Work to be completed:
Every line below that contains the word "link" must be copied.

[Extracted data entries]
+---+
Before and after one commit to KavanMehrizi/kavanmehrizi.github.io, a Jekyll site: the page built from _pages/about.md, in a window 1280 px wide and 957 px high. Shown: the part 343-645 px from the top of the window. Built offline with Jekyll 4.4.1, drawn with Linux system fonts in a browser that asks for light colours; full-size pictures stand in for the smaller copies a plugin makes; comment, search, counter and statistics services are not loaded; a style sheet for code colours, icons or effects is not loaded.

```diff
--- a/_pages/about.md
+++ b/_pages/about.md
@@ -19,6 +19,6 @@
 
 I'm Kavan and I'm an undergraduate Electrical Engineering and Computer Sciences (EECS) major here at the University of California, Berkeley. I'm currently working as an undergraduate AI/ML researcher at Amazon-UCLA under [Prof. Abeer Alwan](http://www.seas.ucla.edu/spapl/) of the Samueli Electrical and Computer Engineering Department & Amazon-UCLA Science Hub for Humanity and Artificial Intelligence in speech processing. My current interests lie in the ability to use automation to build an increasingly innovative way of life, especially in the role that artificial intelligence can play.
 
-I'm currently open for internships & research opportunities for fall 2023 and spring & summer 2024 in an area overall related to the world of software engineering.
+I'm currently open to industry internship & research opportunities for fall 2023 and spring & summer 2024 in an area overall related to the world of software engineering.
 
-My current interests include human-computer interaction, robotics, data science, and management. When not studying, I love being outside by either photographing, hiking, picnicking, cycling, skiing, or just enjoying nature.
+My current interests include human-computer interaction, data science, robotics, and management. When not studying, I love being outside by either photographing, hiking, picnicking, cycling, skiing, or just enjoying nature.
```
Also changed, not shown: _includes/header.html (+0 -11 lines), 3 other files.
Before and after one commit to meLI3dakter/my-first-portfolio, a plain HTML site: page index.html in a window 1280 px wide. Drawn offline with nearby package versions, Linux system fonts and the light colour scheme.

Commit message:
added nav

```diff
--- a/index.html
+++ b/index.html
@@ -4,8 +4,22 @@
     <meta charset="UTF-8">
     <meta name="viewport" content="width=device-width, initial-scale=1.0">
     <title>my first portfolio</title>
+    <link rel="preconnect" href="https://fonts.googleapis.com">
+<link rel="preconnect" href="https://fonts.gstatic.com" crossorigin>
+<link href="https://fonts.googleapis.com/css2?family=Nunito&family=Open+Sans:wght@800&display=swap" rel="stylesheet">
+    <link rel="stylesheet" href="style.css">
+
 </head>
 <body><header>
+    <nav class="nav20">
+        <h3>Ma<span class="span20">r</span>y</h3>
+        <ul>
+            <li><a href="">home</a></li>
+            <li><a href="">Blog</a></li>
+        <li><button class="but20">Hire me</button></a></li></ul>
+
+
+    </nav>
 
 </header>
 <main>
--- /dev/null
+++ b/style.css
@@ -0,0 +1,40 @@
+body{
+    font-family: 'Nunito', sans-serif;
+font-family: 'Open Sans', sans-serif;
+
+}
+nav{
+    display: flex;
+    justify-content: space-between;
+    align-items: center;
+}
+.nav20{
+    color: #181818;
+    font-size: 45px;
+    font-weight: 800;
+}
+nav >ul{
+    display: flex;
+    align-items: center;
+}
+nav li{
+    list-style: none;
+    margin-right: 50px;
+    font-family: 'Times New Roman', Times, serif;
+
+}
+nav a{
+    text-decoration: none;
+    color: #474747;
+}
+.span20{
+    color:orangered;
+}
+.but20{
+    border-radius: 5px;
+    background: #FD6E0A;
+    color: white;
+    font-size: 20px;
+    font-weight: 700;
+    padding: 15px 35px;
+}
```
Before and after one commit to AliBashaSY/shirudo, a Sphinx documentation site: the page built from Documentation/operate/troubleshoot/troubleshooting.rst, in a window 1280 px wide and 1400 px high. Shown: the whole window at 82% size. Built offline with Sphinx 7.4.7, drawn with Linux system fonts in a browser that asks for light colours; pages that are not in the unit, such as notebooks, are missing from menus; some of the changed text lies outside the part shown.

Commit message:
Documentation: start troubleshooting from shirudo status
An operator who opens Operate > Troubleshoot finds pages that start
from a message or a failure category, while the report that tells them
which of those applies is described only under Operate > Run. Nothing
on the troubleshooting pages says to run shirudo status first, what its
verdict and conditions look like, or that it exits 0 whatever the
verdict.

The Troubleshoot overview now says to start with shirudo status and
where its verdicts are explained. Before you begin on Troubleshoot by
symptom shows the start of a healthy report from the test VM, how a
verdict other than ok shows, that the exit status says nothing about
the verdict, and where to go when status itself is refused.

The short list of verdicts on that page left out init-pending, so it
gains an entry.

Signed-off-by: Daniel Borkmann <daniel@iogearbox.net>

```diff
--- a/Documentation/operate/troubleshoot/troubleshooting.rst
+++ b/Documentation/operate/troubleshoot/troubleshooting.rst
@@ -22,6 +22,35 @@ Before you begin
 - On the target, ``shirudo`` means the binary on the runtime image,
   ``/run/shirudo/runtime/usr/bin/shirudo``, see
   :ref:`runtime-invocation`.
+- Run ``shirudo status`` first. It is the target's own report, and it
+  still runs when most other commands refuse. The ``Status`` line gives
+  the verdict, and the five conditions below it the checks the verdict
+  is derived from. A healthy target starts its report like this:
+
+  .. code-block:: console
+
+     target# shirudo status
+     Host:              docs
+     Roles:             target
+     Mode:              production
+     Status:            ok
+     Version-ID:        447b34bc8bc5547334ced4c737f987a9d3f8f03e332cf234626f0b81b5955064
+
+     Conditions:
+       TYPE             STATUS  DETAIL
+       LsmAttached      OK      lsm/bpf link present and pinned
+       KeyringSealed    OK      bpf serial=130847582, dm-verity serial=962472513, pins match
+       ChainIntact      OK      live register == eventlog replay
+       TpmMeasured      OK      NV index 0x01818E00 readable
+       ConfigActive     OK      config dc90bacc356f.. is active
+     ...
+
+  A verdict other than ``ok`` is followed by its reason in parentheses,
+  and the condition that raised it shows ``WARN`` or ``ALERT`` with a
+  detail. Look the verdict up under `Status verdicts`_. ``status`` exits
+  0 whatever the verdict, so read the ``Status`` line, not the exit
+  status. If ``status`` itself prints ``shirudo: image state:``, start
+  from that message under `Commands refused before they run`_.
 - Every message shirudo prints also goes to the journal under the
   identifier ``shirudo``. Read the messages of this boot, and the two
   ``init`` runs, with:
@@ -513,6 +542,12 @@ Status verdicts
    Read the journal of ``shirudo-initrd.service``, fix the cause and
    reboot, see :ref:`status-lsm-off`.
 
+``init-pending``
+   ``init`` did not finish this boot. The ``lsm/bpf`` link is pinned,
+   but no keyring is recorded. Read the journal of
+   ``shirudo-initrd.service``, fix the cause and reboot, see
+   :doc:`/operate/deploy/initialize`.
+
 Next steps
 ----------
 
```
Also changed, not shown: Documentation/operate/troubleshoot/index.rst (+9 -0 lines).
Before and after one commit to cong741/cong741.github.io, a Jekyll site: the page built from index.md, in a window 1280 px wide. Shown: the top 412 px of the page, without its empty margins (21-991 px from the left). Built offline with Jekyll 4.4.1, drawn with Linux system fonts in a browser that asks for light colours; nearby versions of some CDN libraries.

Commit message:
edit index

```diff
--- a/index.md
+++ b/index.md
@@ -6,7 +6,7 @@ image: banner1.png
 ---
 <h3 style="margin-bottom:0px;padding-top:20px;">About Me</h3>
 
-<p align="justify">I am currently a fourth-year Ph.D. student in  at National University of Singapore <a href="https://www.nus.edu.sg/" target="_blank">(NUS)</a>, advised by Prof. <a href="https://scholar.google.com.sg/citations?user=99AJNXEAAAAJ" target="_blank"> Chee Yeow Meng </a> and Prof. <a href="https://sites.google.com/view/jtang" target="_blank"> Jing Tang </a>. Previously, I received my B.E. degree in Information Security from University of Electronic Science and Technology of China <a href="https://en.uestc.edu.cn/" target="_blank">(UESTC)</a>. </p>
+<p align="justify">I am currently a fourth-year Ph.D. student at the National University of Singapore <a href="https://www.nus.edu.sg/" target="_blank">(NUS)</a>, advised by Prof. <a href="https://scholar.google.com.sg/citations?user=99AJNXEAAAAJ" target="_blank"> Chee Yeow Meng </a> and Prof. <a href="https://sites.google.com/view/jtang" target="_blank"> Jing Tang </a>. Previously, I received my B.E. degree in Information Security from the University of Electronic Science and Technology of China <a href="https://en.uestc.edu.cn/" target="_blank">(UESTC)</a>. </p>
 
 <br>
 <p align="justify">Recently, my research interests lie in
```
+---+
Exercise solution:
+    <link rel="preconnect" href="https://fonts.googleapis.com">
+<link rel="preconnect" href="https://fonts.gstatic.com" crossorigin>
+<link href="https://fonts.googleapis.com/css2?family=Nunito&family=Open+Sans:wght@800&display=swap" rel="stylesheet">
+    <link rel="stylesheet" href="style.css">
+       LsmAttached      OK      lsm/bpf link present and pinned
+   ``init`` did not finish this boot. The ``lsm/bpf`` link is pinned,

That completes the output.